Many agencies may be involved, but all should have policies and procedures that are in line with the Local Safeguarding Children Boards’ arrangements and ensure that children and young people have their general welfare promoted, are protected from harm and treated with dignity and respect.

When a referral is received concerning a child or young person who is looked after, the same procedures should be followed as for any child or young person. The duty to undertake Section 47 Enquiries when there are concerns about Significant Harm is the same.

In situations where an allegation is made against a member of staff, see Managing Allegations or Serious Concerns in Respect of Any Adult who Works or Volunteers with Children.

Where a Looked After Child remains the subject of a Child Protection Plan, there should be a single planning and reviewing process, led by the Independent Reviewing Officer (IRO), leading to the development of a single plan.

Consideration should be given to the IRO chairing the Child Protection Conference where a Looked After Child remains subject to a Child Protection Plan. Where that is not possible, it will be expected that the IRO will attend the Child Protection Review Conference.

The timing of the review of the child protection aspects of the Care Plan should be as per the frequency of the Looked After Review.

The Looked After Review, when reviewing the child protection aspects of the plan, should consider whether the criteria continue to be met for the child to remain the subject of a Child Protection Plan.

Consideration must be given to ensuring that the multi-agency contribution to the review of the Child Protection Plan is addressed within the review of the Care Plan.

Any changes to the child or young person’s care arrangements, or circumstances such as a return to their birth parents, should be discussed at the Looked After Review and the risks evaluated prior to decisions being made.

If a decision has been made by the court to return the child home, then the court’s directions should be clearly recorded in the Care Plan, particularly if the actions prescribed differ from those within that plan. All agencies must be notified in writing.

Professional disagreements in relation to the child’s case should be brought to the attention of the relevant senior manager and should be dealt with in line with the Resolution of Professional Disagreements Procedure.

3. Safeguarding Looked After Children who are placed for Adoption and in Foster Care from other Local Authorities

There are occasions where the Local Authority finds that children have been ‘placed’ in their area from other Local Authorities rather than merely ‘found’. As with all other groups of children in specific circumstances they should be afforded the same essential safeguards against abuse. Although the child remains the responsibility of the placing authority it should not interfere with swift and efficient investigation and subsequent support and protection to the child. In the event of a crime, prevention of a crime or where a child is suffering or likely to suffer Significant Harm it is recognised that the investigating responsibility lies with the Police Authority and Local Authority as to where the crime, potential crime takes place and where the child is found. However, It may be possible for the Local Authorities to negotiate as to which is best suited to continue the investigation. All other agencies where the child is placed should be willing and prepared to assist the placing responsible Local Authority in their duties of ensuring the welfare and safety of this particular group of children. In circumstances where the child/ren requires a Child Protection Plan this will be the placing authority’s responsibility to devise this and engage with the support agencies where the child is placed. The child’s name will appear on the transient list of the Local Authority in which they are placed.

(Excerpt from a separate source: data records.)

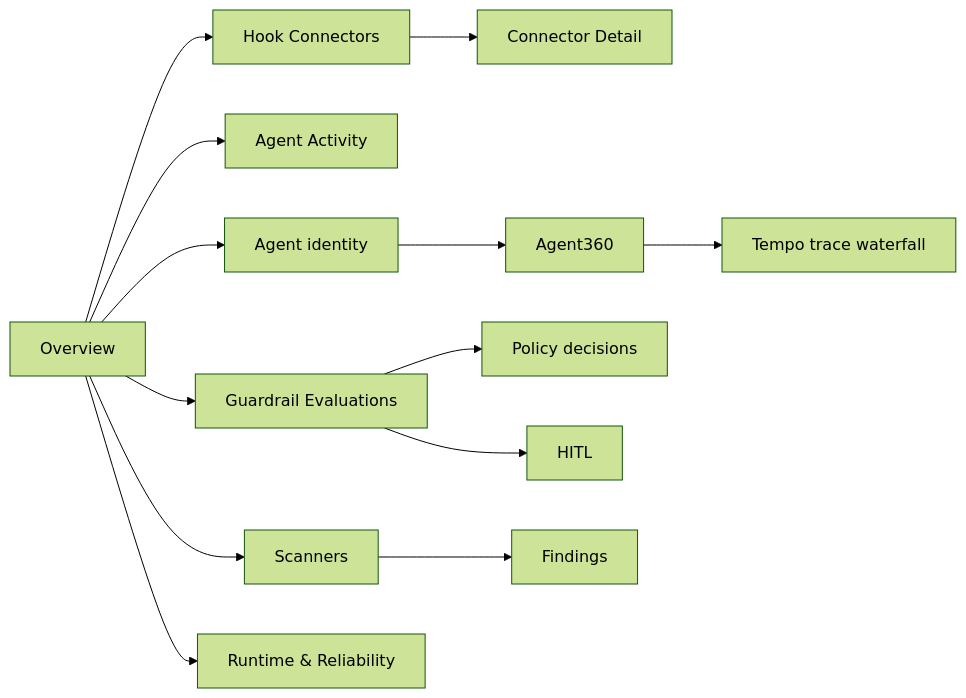
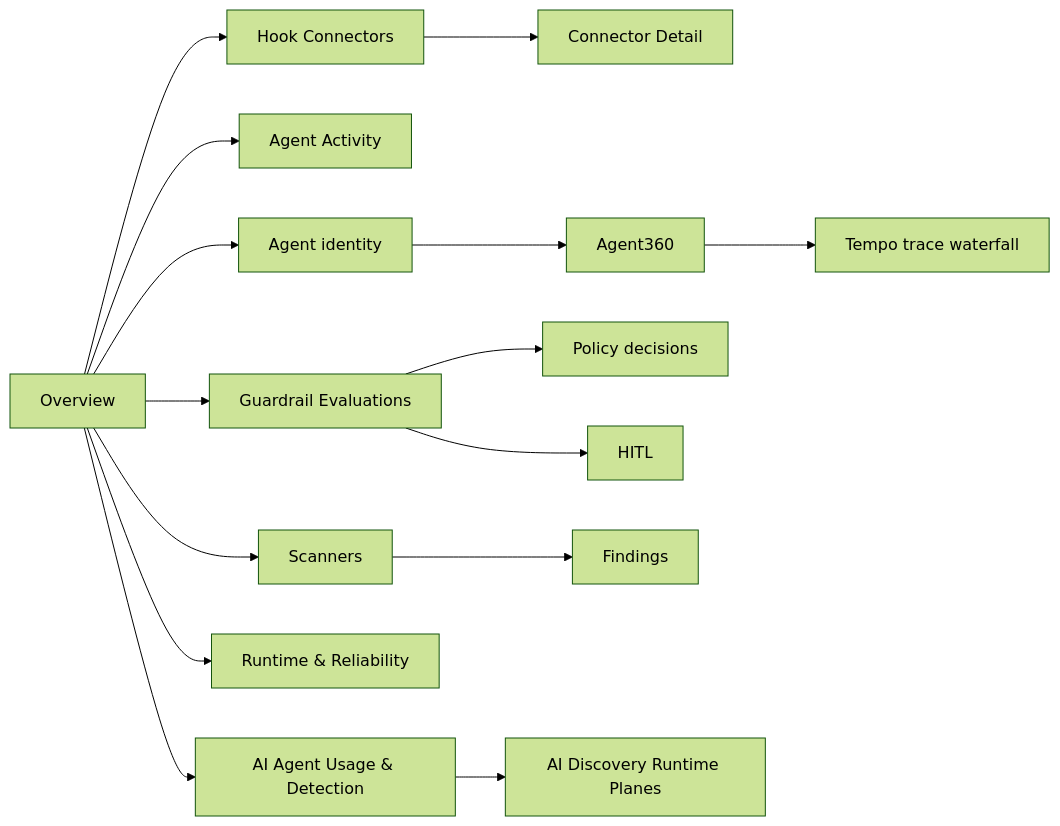
The diagram in docs-site/content/docs/observability/grafana-dashboards.mdx (cisco-ai-defense/defenseclaw), drawn with Mermaid (forest theme) before and after one commit. The commit also changed other lines of this file and 1 other file, not shown here.

````diff
--- a/docs-site/content/docs/observability/grafana-dashboards.mdx
+++ b/docs-site/content/docs/observability/grafana-dashboards.mdx
@@ -72,15 +49,17 @@
 ```mermaid
 flowchart LR
   O[Overview] --> C[Hook Connectors]
   C --> CD[Connector Detail]
   O --> A[Agent Activity]
   O --> I[Agent identity]
   I --> A360[Agent360]
   A360 --> T[Tempo trace waterfall]
   O --> G[Guardrail Evaluations]
   G --> P[Policy decisions]
   G --> H[HITL]
   O --> S[Scanners]
   S --> F[Findings]
   O --> R[Runtime & Reliability]
+  O --> D[AI Agent Usage & Detection]
+  D --> RP[AI Discovery Runtime Planes]
 ```
````
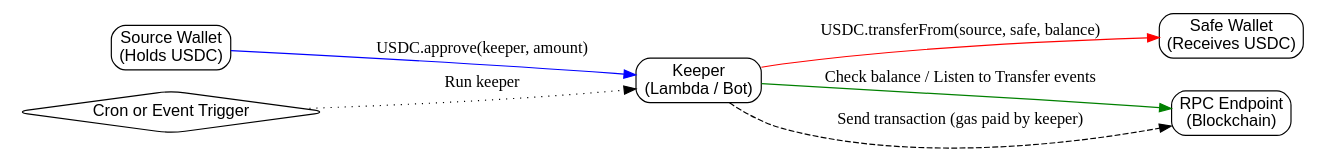
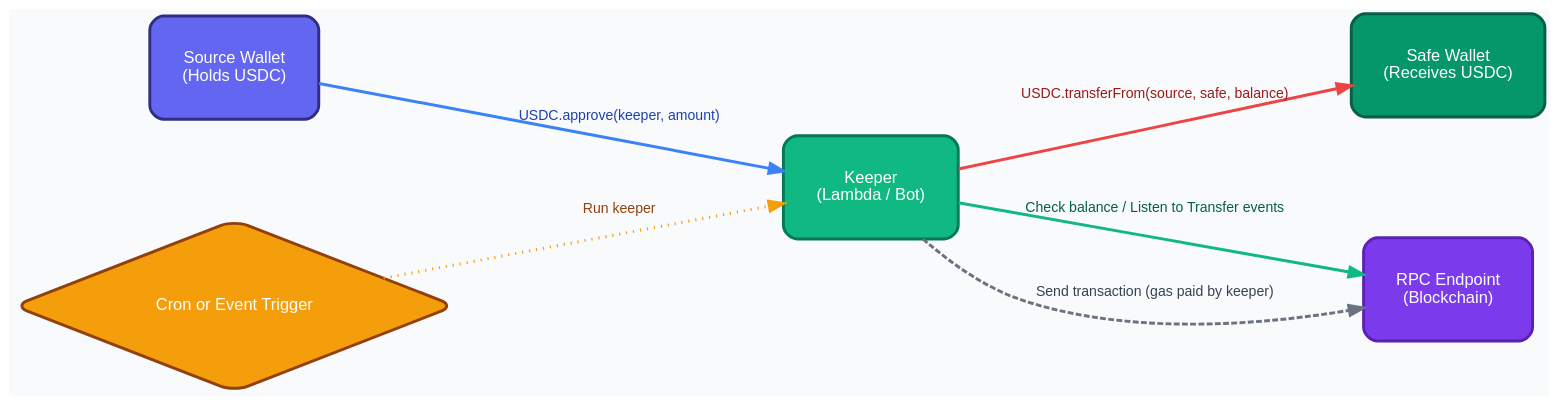
Before and after one commit to mcmoodoo/my-animation-collection: the diagram in graphviz/flowchart-manual-approach.dot, drawn with Graphviz. The commit also changed 5 other files, not shown here.

Commit message:
Add manual transfer setup docs and diagrams

```diff
--- a/graphviz/flowchart-manual-approach.dot
+++ b/graphviz/flowchart-manual-approach.dot
@@ -1,19 +1,109 @@
 digraph USDC_Sweeper {
     rankdir=LR;
-    node [shape=box, style=rounded, fontname="Arial"];
+    bgcolor="#F8FAFC";
+    fontname="Arial";
+    fontsize=14;
+    splines=spline;
+    nodesep=1.2;
+    ranksep=1.5;
+    
+    // Node styling
+    node [
+        shape=box,
+        style="rounded,filled",
+        fontname="Arial",
+        fontsize=14,
+        penwidth=2.5,
+        margin=0.4,
+        height=0.6
+    ];
+    
+    // Edge styling
+    edge [
+        fontname="Arial",
+        fontsize=12,
+        penwidth=2.5,
+        arrowsize=1.2
+    ];
 
-    SourceWallet [label="Source Wallet\n(Holds USDC)"];
-    Keeper [label="Keeper\n(Lambda / Bot)"];
-    SafeWallet [label="Safe Wallet\n(Receives USDC)"];
-    RPC [label="RPC Endpoint\n(Blockchain)"];
+    // Source Wallet - Indigo colors
+    SourceWallet [
+        label="Source Wallet\n(Holds USDC)",
+        fillcolor="#6366F1",
+        color="#312E81",
+        fontcolor=white
+    ];
+    
+    // Keeper - Green colors
+    Keeper [
+        label="Keeper\n(Lambda / Bot)",
+        fillcolor="#10B981",
+        color="#047857",
+        fontcolor=white
+    ];
+    
+    // Safe Wallet - Darker green
+    SafeWallet [
+        label="Safe Wallet\n(Receives USDC)",
+        fillcolor="#059669",
+        color="#065F46",
+        fontcolor=white
+    ];
+    
+    // RPC Endpoint - Purple
+    RPC [
+        label="RPC Endpoint\n(Blockchain)",
+        fillcolor="#7C3AED",
+        color="#5B21B6",
+        fontcolor=white
+    ];
+    
+    // Event Trigger - Amber/Orange
+    Event [
+        label="Cron or Event Trigger",
+        shape=diamond,
+        fillcolor="#F59E0B",
+        color="#92400E",
+        fontcolor=white,
+        style="rounded,filled"
+    ];
 
-    // Actions
-    SourceWallet -> Keeper [label="USDC.approve(keeper, amount)", color=blue];
-    Keeper -> RPC [label="Check balance / Listen to Transfer events", color=green];
-    Keeper -> SafeWallet [label="USDC.transferFrom(source, safe, balance)", color=red];
-    Keeper -> RPC [label="Send transaction (gas paid by keeper)", style=dashed];
+    // Actions with styled edges
+    SourceWallet -> Keeper [
+        label="USDC.approve(keeper, amount)",
+        color="#3B82F6",
+        fontcolor="#1E40AF",
+        penwidth=2.5
+    ];
+    
+    Keeper -> RPC [
+        label="Check balance / Listen to Transfer events",
+        color="#10B981",
+        fontcolor="#065F46",
+        penwidth=2.5
+    ];
+    
+    Keeper -> SafeWallet [
+        label="USDC.transferFrom(source, safe, balance)",
+        color="#EF4444",
+        fontcolor="#991B1B",
+        penwidth=2.5
+    ];
+    
+    Keeper -> RPC [
+        label="Send transaction (gas paid by keeper)",
+        style=dashed,
+        color="#6B7280",
+        fontcolor="#374151",
+        penwidth=2.5
+    ];
 
-    // Optional triggers
-    Event [label="Cron or Event Trigger", shape=diamond];
-    Event -> Keeper [label="Run keeper", style=dotted];
+    // Event trigger
+    Event -> Keeper [
+        label="Run keeper",
+        style=dotted,
+        color="#F59E0B",
+        fontcolor="#92400E",
+        penwidth=2.5
+    ];
 }
```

4. Safeguarding Looked After Children who are placed for Adoption and in Foster Care outside the County Boundaries

There will be a number of the population of children who are Looked After who, for a number of reasons, reside outside of the boundaries of the responsible Local Authority. These children are still the corporate responsibility of the placing Local Authority and are often the most vulnerable of the Looked After population. There should be clear productive communication paths between agencies from where the child originates and those in the authority where the child is placed. The child should be entitled to any other services in the area of their placement as any other child who resides in that area.

5. Investigating Historical Abuse of Children who are Looked after by the Local Authority

The Local Authority should investigate historical abuse and consider issues of Significant Harm in relation to that child/ren and further the impact of any other children that may be exposed to a similar risk at the present time or the future. Children’s allegations should not be dismissed once they are considered to be ‘safe’ in Care. The child’s welfare, the therapeutic benefits of investigation and the safety of others should be considerations when deciding as to how far to proceed with historical allegations.